- Exercise prompt -
All records must be quoted exactly. Omit the pictures.

Segment Start: Record excerpts

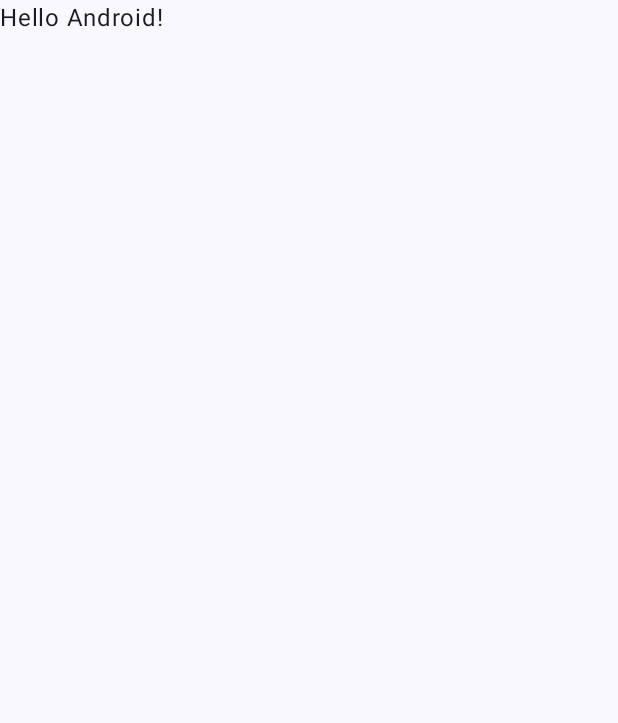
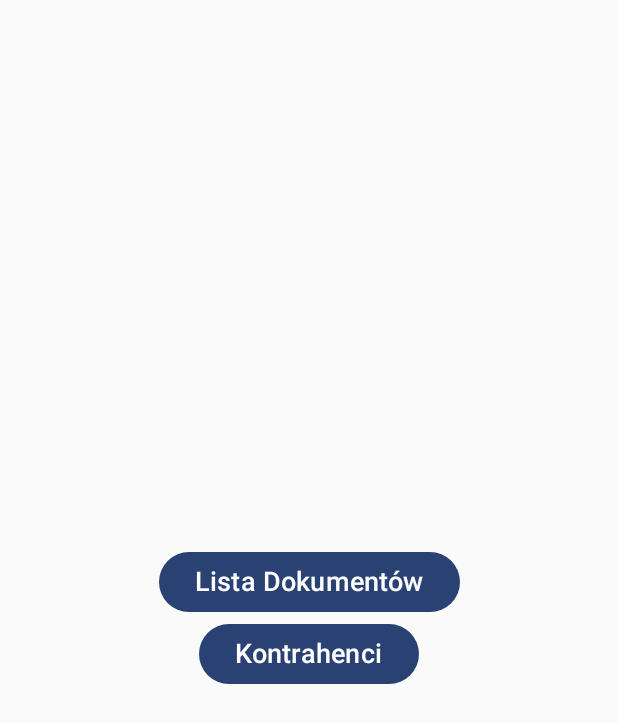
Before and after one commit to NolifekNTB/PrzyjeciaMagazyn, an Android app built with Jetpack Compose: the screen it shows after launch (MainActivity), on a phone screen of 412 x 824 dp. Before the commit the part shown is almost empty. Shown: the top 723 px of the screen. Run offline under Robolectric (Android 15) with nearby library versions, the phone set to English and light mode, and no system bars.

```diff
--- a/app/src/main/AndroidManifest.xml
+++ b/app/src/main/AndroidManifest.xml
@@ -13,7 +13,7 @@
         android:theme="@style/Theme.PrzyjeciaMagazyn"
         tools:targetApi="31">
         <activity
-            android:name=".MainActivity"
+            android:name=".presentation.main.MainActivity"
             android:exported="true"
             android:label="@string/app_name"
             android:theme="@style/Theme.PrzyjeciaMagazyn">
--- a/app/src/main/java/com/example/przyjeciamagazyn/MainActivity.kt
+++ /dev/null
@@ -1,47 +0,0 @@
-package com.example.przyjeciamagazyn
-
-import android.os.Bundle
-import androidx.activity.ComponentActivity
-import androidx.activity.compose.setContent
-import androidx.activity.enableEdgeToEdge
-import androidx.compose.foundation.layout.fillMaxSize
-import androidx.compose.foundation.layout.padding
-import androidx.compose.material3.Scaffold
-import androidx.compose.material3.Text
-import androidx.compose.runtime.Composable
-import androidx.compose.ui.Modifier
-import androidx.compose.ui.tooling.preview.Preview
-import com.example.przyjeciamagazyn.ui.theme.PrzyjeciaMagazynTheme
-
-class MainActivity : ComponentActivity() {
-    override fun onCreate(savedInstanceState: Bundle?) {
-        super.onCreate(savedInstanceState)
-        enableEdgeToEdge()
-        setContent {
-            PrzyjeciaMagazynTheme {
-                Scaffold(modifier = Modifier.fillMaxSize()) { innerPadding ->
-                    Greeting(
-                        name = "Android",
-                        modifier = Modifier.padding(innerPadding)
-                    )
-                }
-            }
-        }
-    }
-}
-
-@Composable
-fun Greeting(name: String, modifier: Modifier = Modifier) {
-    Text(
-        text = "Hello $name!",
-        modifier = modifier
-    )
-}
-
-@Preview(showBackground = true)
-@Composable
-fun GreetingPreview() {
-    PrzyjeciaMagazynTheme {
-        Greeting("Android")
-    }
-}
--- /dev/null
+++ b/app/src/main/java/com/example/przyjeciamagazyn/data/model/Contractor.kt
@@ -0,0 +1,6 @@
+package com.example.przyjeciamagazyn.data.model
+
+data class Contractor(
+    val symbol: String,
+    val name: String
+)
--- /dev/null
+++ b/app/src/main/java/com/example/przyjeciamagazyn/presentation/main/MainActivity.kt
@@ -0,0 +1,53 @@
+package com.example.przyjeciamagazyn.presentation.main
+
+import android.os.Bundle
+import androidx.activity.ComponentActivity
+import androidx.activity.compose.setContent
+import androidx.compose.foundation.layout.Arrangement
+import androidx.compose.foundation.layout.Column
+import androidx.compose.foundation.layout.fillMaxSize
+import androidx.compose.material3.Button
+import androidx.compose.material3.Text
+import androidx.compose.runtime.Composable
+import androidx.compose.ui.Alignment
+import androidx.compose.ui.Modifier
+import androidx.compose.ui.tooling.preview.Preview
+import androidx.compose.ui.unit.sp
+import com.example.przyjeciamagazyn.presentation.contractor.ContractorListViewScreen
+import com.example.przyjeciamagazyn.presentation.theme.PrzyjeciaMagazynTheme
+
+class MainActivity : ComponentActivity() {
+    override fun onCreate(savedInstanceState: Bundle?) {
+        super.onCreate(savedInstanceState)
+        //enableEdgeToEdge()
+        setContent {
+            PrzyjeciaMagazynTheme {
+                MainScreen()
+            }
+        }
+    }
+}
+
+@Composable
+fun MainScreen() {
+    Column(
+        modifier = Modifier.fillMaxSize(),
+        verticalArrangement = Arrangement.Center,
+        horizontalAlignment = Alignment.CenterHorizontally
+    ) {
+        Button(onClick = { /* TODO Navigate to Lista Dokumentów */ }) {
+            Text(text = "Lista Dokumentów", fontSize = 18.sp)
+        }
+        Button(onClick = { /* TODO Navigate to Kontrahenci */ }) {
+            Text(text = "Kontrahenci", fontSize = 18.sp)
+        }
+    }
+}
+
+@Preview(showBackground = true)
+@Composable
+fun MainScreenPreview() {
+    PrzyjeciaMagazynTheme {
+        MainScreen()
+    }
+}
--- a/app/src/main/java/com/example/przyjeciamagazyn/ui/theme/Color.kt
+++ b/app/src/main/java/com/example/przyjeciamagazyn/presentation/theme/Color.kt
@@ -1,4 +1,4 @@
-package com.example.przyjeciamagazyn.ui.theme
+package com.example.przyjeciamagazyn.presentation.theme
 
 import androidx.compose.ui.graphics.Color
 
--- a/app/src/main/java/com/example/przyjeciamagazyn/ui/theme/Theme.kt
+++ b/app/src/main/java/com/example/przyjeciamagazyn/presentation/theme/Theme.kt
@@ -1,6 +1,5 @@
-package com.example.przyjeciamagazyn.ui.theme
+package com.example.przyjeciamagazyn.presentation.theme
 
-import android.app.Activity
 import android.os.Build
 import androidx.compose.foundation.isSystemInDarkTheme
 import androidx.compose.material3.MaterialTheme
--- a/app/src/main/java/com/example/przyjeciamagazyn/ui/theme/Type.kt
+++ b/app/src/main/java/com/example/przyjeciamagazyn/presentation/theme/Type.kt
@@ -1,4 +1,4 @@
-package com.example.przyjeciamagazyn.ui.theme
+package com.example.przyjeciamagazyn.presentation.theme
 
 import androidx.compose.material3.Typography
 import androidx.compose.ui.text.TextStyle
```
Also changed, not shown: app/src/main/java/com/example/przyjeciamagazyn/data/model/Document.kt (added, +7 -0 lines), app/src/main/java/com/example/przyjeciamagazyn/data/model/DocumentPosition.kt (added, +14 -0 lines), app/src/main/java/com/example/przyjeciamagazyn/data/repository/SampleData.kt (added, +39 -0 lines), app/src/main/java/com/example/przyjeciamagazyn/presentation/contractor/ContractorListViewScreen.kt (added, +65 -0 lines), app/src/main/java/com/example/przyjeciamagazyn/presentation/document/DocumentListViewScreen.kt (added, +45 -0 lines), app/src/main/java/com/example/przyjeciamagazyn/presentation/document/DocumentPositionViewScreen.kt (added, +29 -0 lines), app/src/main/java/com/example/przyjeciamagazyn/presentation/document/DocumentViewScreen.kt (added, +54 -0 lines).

Segment End: Record excerpts

- Problem solution -
Before and after one commit to NolifekNTB/PrzyjeciaMagazyn, an Android app built with Jetpack Compose: the screen it shows after launch (MainActivity), on a phone screen of 412 x 824 dp. Before the commit the part shown is almost empty. Shown: the top 723 px of the screen. Run offline under Robolectric (Android 15) with nearby library versions, the phone set to English and light mode, and no system bars.

```diff
--- a/app/src/main/AndroidManifest.xml
+++ b/app/src/main/AndroidManifest.xml
@@ -13,7 +13,7 @@
         android:theme="@style/Theme.PrzyjeciaMagazyn"
         tools:targetApi="31">
         <activity
-            android:name=".MainActivity"
+            android:name=".presentation.main.MainActivity"
             android:exported="true"
             android:label="@string/app_name"
             android:theme="@style/Theme.PrzyjeciaMagazyn">
--- a/app/src/main/java/com/example/przyjeciamagazyn/MainActivity.kt
+++ /dev/null
@@ -1,47 +0,0 @@
-package com.example.przyjeciamagazyn
-
-import android.os.Bundle
-import androidx.activity.ComponentActivity
-import androidx.activity.compose.setContent
-import androidx.activity.enableEdgeToEdge
-import androidx.compose.foundation.layout.fillMaxSize
-import androidx.compose.foundation.layout.padding
-import androidx.compose.material3.Scaffold
-import androidx.compose.material3.Text
-import androidx.compose.runtime.Composable
-import androidx.compose.ui.Modifier
-import androidx.compose.ui.tooling.preview.Preview
-import com.example.przyjeciamagazyn.ui.theme.PrzyjeciaMagazynTheme
-
-class MainActivity : ComponentActivity() {
-    override fun onCreate(savedInstanceState: Bundle?) {
-        super.onCreate(savedInstanceState)
-        enableEdgeToEdge()
-        setContent {
-            PrzyjeciaMagazynTheme {
-                Scaffold(modifier = Modifier.fillMaxSize()) { innerPadding ->
-                    Greeting(
-                        name = "Android",
-                        modifier = Modifier.padding(innerPadding)
-                    )
-                }
-            }
-        }
-    }
-}
-
-@Composable
-fun Greeting(name: String, modifier: Modifier = Modifier) {
-    Text(
-        text = "Hello $name!",
-        modifier = modifier
-    )
-}
-
-@Preview(showBackground = true)
-@Composable
-fun GreetingPreview() {
-    PrzyjeciaMagazynTheme {
-        Greeting("Android")
-    }
-}
--- /dev/null
+++ b/app/src/main/java/com/example/przyjeciamagazyn/data/model/Contractor.kt
@@ -0,0 +1,6 @@
+package com.example.przyjeciamagazyn.data.model
+
+data class Contractor(
+    val symbol: String,
+    val name: String
+)
--- /dev/null
+++ b/app/src/main/java/com/example/przyjeciamagazyn/presentation/main/MainActivity.kt
@@ -0,0 +1,53 @@
+package com.example.przyjeciamagazyn.presentation.main
+
+import android.os.Bundle
+import androidx.activity.ComponentActivity
+import androidx.activity.compose.setContent
+import androidx.compose.foundation.layout.Arrangement
+import androidx.compose.foundation.layout.Column
+import androidx.compose.foundation.layout.fillMaxSize
+import androidx.compose.material3.Button
+import androidx.compose.material3.Text
+import androidx.compose.runtime.Composable
+import androidx.compose.ui.Alignment
+import androidx.compose.ui.Modifier
+import androidx.compose.ui.tooling.preview.Preview
+import androidx.compose.ui.unit.sp
+import com.example.przyjeciamagazyn.presentation.contractor.ContractorListViewScreen
+import com.example.przyjeciamagazyn.presentation.theme.PrzyjeciaMagazynTheme
+
+class MainActivity : ComponentActivity() {
+    override fun onCreate(savedInstanceState: Bundle?) {
+        super.onCreate(savedInstanceState)
+        //enableEdgeToEdge()
+        setContent {
+            PrzyjeciaMagazynTheme {
+                MainScreen()
+            }
+        }
+    }
+}
+
+@Composable
+fun MainScreen() {
+    Column(
+        modifier = Modifier.fillMaxSize(),
+        verticalArrangement = Arrangement.Center,
+        horizontalAlignment = Alignment.CenterHorizontally
+    ) {
+        Button(onClick = { /* TODO Navigate to Lista Dokumentów */ }) {
+            Text(text = "Lista Dokumentów", fontSize = 18.sp)
+        }
+        Button(onClick = { /* TODO Navigate to Kontrahenci */ }) {
+            Text(text = "Kontrahenci", fontSize = 18.sp)
+        }
+    }
+}
+
+@Preview(showBackground = true)
+@Composable
+fun MainScreenPreview() {
+    PrzyjeciaMagazynTheme {
+        MainScreen()
+    }
+}
--- a/app/src/main/java/com/example/przyjeciamagazyn/ui/theme/Color.kt
+++ b/app/src/main/java/com/example/przyjeciamagazyn/presentation/theme/Color.kt
@@ -1,4 +1,4 @@
-package com.example.przyjeciamagazyn.ui.theme
+package com.example.przyjeciamagazyn.presentation.theme
 
 import androidx.compose.ui.graphics.Color
 
--- a/app/src/main/java/com/example/przyjeciamagazyn/ui/theme/Theme.kt
+++ b/app/src/main/java/com/example/przyjeciamagazyn/presentation/theme/Theme.kt
@@ -1,6 +1,5 @@
-package com.example.przyjeciamagazyn.ui.theme
+package com.example.przyjeciamagazyn.presentation.theme
 
-import android.app.Activity
 import android.os.Build
 import androidx.compose.foundation.isSystemInDarkTheme
 import androidx.compose.material3.MaterialTheme
--- a/app/src/main/java/com/example/przyjeciamagazyn/ui/theme/Type.kt
+++ b/app/src/main/java/com/example/przyjeciamagazyn/presentation/theme/Type.kt
@@ -1,4 +1,4 @@
-package com.example.przyjeciamagazyn.ui.theme
+package com.example.przyjeciamagazyn.presentation.theme
 
 import androidx.compose.material3.Typography
 import androidx.compose.ui.text.TextStyle
```
Also changed, not shown: app/src/main/java/com/example/przyjeciamagazyn/data/model/Document.kt (added, +7 -0 lines), app/src/main/java/com/example/przyjeciamagazyn/data/model/DocumentPosition.kt (added, +14 -0 lines), app/src/main/java/com/example/przyjeciamagazyn/data/repository/SampleData.kt (added, +39 -0 lines), app/src/main/java/com/example/przyjeciamagazyn/presentation/contractor/ContractorListViewScreen.kt (added, +65 -0 lines), app/src/main/java/com/example/przyjeciamagazyn/presentation/document/DocumentListViewScreen.kt (added, +45 -0 lines), app/src/main/java/com/example/przyjeciamagazyn/presentation/document/DocumentPositionViewScreen.kt (added, +29 -0 lines), app/src/main/java/com/example/przyjeciamagazyn/presentation/document/DocumentViewScreen.kt (added, +54 -0 lines).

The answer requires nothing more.